*** The input Section Begins ***
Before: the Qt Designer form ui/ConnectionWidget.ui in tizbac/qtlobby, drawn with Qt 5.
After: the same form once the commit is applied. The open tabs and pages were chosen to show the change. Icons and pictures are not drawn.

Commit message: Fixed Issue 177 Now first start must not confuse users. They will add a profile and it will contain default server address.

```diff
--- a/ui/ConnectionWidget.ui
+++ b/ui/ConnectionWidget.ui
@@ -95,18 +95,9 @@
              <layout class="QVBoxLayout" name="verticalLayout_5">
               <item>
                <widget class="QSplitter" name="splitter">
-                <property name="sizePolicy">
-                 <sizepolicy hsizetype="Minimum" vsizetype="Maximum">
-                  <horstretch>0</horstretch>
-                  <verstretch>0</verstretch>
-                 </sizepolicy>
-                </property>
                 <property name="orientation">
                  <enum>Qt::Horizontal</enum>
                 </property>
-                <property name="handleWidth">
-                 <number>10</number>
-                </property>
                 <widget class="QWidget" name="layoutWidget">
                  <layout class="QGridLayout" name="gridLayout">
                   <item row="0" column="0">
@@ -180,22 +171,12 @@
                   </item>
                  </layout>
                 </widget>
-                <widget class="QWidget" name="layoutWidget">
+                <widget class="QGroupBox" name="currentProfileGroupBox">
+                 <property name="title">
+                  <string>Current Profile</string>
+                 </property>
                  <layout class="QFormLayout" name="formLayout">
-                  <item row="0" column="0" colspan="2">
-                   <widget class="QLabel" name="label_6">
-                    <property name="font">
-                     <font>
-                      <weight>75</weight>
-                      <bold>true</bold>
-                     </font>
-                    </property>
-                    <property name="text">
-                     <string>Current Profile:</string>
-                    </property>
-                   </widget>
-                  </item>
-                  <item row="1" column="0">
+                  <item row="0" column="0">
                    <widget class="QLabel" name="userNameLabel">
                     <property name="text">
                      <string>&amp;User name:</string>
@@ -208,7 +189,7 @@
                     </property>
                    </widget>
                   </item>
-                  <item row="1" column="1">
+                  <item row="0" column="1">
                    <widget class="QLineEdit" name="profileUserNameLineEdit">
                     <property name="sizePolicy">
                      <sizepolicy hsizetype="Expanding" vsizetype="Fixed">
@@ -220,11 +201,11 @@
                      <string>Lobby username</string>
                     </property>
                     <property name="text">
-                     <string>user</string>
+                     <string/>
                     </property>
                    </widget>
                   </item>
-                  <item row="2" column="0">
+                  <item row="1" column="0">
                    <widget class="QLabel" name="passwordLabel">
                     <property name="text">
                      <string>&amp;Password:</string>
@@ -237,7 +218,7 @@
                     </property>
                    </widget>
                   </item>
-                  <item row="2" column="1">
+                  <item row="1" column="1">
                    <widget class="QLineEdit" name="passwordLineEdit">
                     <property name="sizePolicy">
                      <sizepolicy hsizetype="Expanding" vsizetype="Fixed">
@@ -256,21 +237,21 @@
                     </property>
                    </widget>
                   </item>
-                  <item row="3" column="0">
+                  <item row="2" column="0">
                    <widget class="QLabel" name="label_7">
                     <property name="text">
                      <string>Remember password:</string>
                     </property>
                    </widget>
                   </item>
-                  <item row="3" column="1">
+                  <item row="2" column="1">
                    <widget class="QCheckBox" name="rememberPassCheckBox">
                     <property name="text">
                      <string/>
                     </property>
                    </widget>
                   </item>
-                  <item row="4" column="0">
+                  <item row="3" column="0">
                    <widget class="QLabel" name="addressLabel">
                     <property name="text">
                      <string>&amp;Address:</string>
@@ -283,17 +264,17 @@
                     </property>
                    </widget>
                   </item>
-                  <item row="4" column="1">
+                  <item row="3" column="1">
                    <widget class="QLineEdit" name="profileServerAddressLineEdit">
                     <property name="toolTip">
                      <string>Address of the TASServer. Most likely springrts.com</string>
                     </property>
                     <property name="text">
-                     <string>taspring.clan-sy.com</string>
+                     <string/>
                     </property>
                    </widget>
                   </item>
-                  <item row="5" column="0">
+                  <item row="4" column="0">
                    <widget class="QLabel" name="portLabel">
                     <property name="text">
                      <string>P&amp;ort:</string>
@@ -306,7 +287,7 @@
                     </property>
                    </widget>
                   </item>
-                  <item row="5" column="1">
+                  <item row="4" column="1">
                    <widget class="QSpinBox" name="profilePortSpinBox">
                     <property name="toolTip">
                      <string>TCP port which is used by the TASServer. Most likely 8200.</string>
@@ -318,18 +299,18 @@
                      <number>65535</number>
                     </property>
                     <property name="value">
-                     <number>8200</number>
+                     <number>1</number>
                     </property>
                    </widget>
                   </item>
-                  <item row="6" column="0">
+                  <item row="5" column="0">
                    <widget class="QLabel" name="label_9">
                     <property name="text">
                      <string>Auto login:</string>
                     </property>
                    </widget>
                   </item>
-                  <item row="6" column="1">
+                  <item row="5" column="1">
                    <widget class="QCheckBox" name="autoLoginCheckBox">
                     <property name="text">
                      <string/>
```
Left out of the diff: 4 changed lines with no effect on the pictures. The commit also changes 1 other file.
*** The input Section Ends ***
Problem: Filter the entries and copy each line with "QLabel".

Task result:
-                   <widget class="QLabel" name="label_6">
                    <widget class="QLabel" name="userNameLabel">
                    <widget class="QLabel" name="passwordLabel">
                    <widget class="QLabel" name="label_7">
                    <widget class="QLabel" name="addressLabel">
                    <widget class="QLabel" name="portLabel">
                    <widget class="QLabel" name="label_9">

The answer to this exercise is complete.